Bush made the announcement in the Oval Office at 8:30 a.m., standing at the podium with Card to his right, Bolten to his left. The president thanked Card for his “wise counsel, his calm in crisis, his ability, his integrity, and his tireless commitment to public service” and said “he will always be my friend.”
Turning to Bolten, Bush described his new chief of staff as a creative thinker and a strong advocate for accountability and effective management in the federal government.
Card’s “stewardship of the Bush team” has been the subject of questions andspecultion in recent months after a series of mishaps for the Bush White House, including “the failed Supreme Court nomination of Harriet Miers, the bungled federal response to Hurricane Katrina, the slow public disclosure of Vice President Cheney’s shooting accident and the unexpected Republican revolt over a plan to turn over management at a half dozen ports to an Arab-owned company.”

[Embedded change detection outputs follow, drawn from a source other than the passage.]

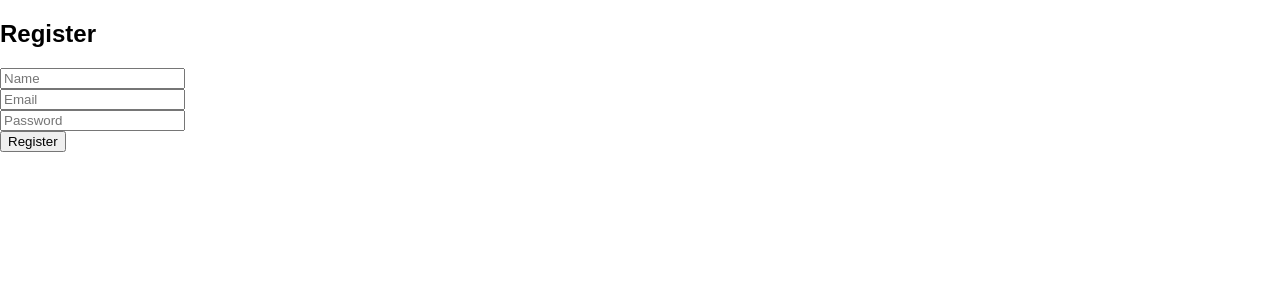
Repository: Yamini-code-lab/scalable-rest-api
Page: /register (app in frontend/)
The author's editor kept a copy of each file at every save. The page is drawn from the files as they stood at one save, then again after the next save.
The browser window is 1280 px wide. The pictures show the whole page.
The project was rebuilt for these pictures with package versions that can differ from the ones it lists, and the page was loaded fresh each time. Also part of the build but not shown: frontend/vite.config.js, frontend/src/routes/ProtectedRoute.jsx.

Above is the page before, as saved 2026-06-02 00:06:14.

### frontend/src/index.css
body {
  margin: 0;
  font-family: Arial, sans-serif;
}

### frontend/src/App.jsx
import {
BrowserRouter,
Routes,
Route
}
from "react-router-dom";

import Login
from "./pages/Login";

import Register
from "./pages/Register";

import Dashboard
from "./pages/Dashboard";

import ProtectedRoute
from "./routes/ProtectedRoute";

function App() {

    return (

        <BrowserRouter>

            <Routes>

                <Route
                    path="/register"
                    element={<Register/>}
                />

                <Route
                    path="/login"
                    element={<Login/>}
                />

                <Route
                    path="/dashboard"
                    element={
                        <ProtectedRoute>

                            <Dashboard/>

                        </ProtectedRoute>
                    }
                />

            </Routes>

        </BrowserRouter>
    );
}

export default App;

### frontend/src/pages/Register.jsx
import { useState } from "react";
import api from "../services/api";

function Register() {

    const [name,setName]=useState("");
    const [email,setEmail]=useState("");
    const [password,setPassword]=useState("");

    const registerUser = async (e) => {

        e.preventDefault();

        try {

            const res =
                await api.post(
                    "/auth/register",
                    {
                        name,
                        email,
                        password
                    }
                );

            alert(res.data.message);

        }
        catch(error) {

            console.log("FULL ERROR:", error);
            console.log("RESPONSE DATA:",
            error.response?.data
            );

            alert(
                JSON.stringify(
                    error.response?.data,
                    null,
                    2
                )
            );
        }
    };

    return (

        <div>

            <h2>Register</h2>

            <form onSubmit={registerUser}>

                <input
                    placeholder="Name"
                    onChange={(e)=>
                        setName(e.target.value)}
                />

                <br/>

                <input
                    placeholder="Email"
                    onChange={(e)=>
                        setEmail(e.target.value)}
                />

                <br/>

                <input
                    type="password"
                    placeholder="Password"
                    onChange={(e)=>
                        setPassword(e.target.value)}
                />

                <br/>

                <button>
                    Register
                </button>

            </form>

        </div>
    );
}

export default Register;

### frontend/src/services/api.js
import axios from "axios";

const api = axios.create({
    baseURL: "http://localhost:5000/api/v1"
});

api.interceptors.request.use((config) => {

    const token =
        localStorage.getItem("token");

    if (token) {

        config.headers.Authorization =
            `Bearer ${token}`;
    }

    return config;
});

export default api;

### frontend/src/pages/Dashboard.jsx
import { useEffect,useState }
from "react";

import api from "../services/api";

function Dashboard() {

    <button onClick={logout}>
    Logout
    </button>

    const logout = () => {

    localStorage.removeItem("token");

    window.location.href = "/login";
    };



    const [tasks,setTasks] =
        useState([]);

    const [title,setTitle] =
        useState("");

    const [description,
        setDescription] =
        useState("");

    const loadTasks = async () => {

        const res =
            await api.get("/tasks");

        setTasks(res.data);
    };

    useEffect(()=>{

        loadTasks();

    },[]);

    const createTask =
    async ()=>{

        await api.post(
            "/tasks",
            {
                title,
                description
            }
        );

        loadTasks();
    };

    const deleteTask =
    async(id)=>{

        await api.delete(
            `/tasks/${id}`
        );

        loadTasks();
    };

    return (

        <div>

            <h2>Dashboard</h2>

            <input
                placeholder="Title"
                onChange={(e)=>
                    setTitle(e.target.value)}
            />

            <input
                placeholder="Description"
                onChange={(e)=>
                    setDescription(
                        e.target.value
                    )}
            />

            <button
                onClick={createTask}
            >
                Add Task
            </button>

            <hr/>

            {
                tasks.map(task=>(
                    <div key={task.id}>

                        <h4>
                            {task.title}
                        </h4>

                        <p>
                            {task.description}
                        </p>

                        <button
                        onClick={()=>
                            deleteTask(
                                task.id
                            )}
                        >
                            Delete
                        </button>

                    </div>
                ))
            }

        </div>
    );
}

export default Dashboard;

### frontend/src/pages/Login.jsx
import { useState } from "react";
import api from "../services/api";
import { useNavigate } from "react-router-dom";

function Login() {

    const navigate =
        useNavigate();

    const [email,setEmail]=useState("");
    const [password,setPassword]=useState("");

    const loginUser = async (e) => {

        e.preventDefault();

        try {

            const res =
                await api.post(
                    "/auth/login",
                    {
                        email,
                        password
                    }
                );

            localStorage.setItem(
                "token",
                res.data.token
            );

            navigate("/dashboard");

        } catch(error) {

            alert(
                error.response.data.message
            );
        }
    };

    return (

        <div>

            <h2>Login</h2>

            <form onSubmit={loginUser}>

                <input
                    placeholder="Email"
                    onChange={(e)=>
                        setEmail(e.target.value)}
                />

                <br/>

                <input
                    type="password"
                    placeholder="Password"
                    onChange={(e)=>
                        setPassword(e.target.value)}
                />

                <br/>

                <button>
                    Login
                </button>

            </form>

        </div>
    );
}

export default Login;

Loaded but not shown: frontend/src/main.jsx (common file)

After the next save:
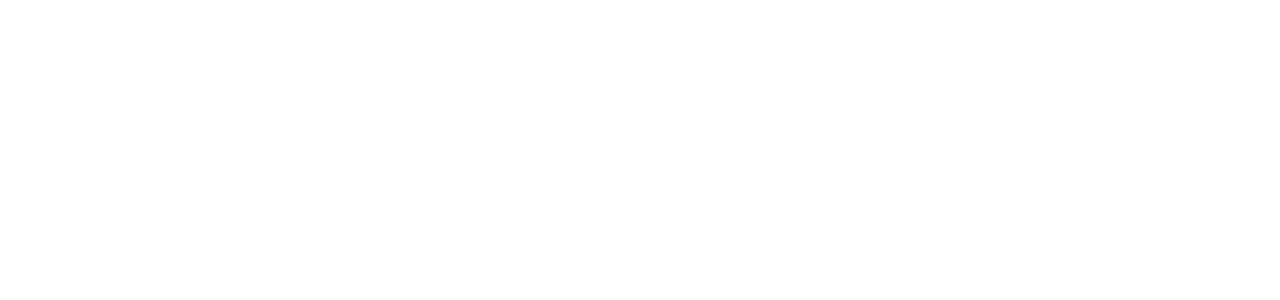
Console error: ReferenceError: logout is not defined
Saved 2 min 48 s later.
--- a/frontend/src/pages/Dashboard.jsx
+++ b/frontend/src/pages/Dashboard.jsx
@@ -3,11 +3,12 @@
 
 import api from "../services/api";
 
+<button onClick={logout}>
+Logout
+</button>
+
 function Dashboard() {
 
-    <button onClick={logout}>
-    Logout
-    </button>
 
     const logout = () => {
 

After the save that followed:
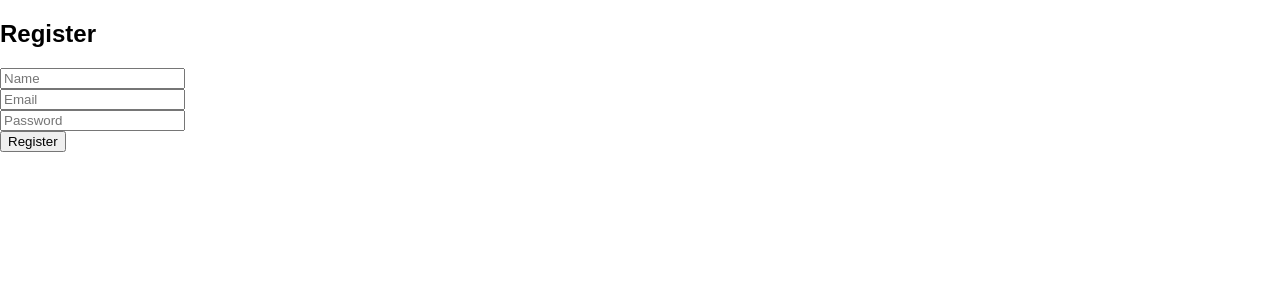
The error is gone.
Saved 65 s later.
--- a/frontend/src/pages/Dashboard.jsx
+++ b/frontend/src/pages/Dashboard.jsx
@@ -3,9 +3,7 @@
 
 import api from "../services/api";
 
-<button onClick={logout}>
-Logout
-</button>
+
 
 function Dashboard() {
 
@@ -71,6 +69,10 @@
 
         <div>
 
+            <button onClick={logout}>
+                Logout
+            </button>
+
             <h2>Dashboard</h2>
 
             <input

Bush said Card had approached him earlier this month about the possibility of stepping down, and Bush accepted his offer this weekend, when the two were at Camp David.
“He’s been here 5 1/2 years. The average tenure of chief of staff is two years,” said a senior administration official, who spoke before the announcement, but refused to be named so as not to upstage the president. “Change can be good and necessary and that’s what they had discussed.”
In other Bush administration news today, the WaPo reports that Bush has recently been holding “off the record” meetings with White House reporters, in what appears to be an attempt to improve his relationship with the press or to gain more control on the spin…
Off-the-record sessions with presidents are somewhat controversial in journalism circles. Critics say reporters should not subject themselves to being influenced or “spun” under ground rules that prevent the comments from being relayed to the public. But many news organizations say the sessions give reporters a rare opportunity to observe the president up close and to gain insight into his thinking and concerns.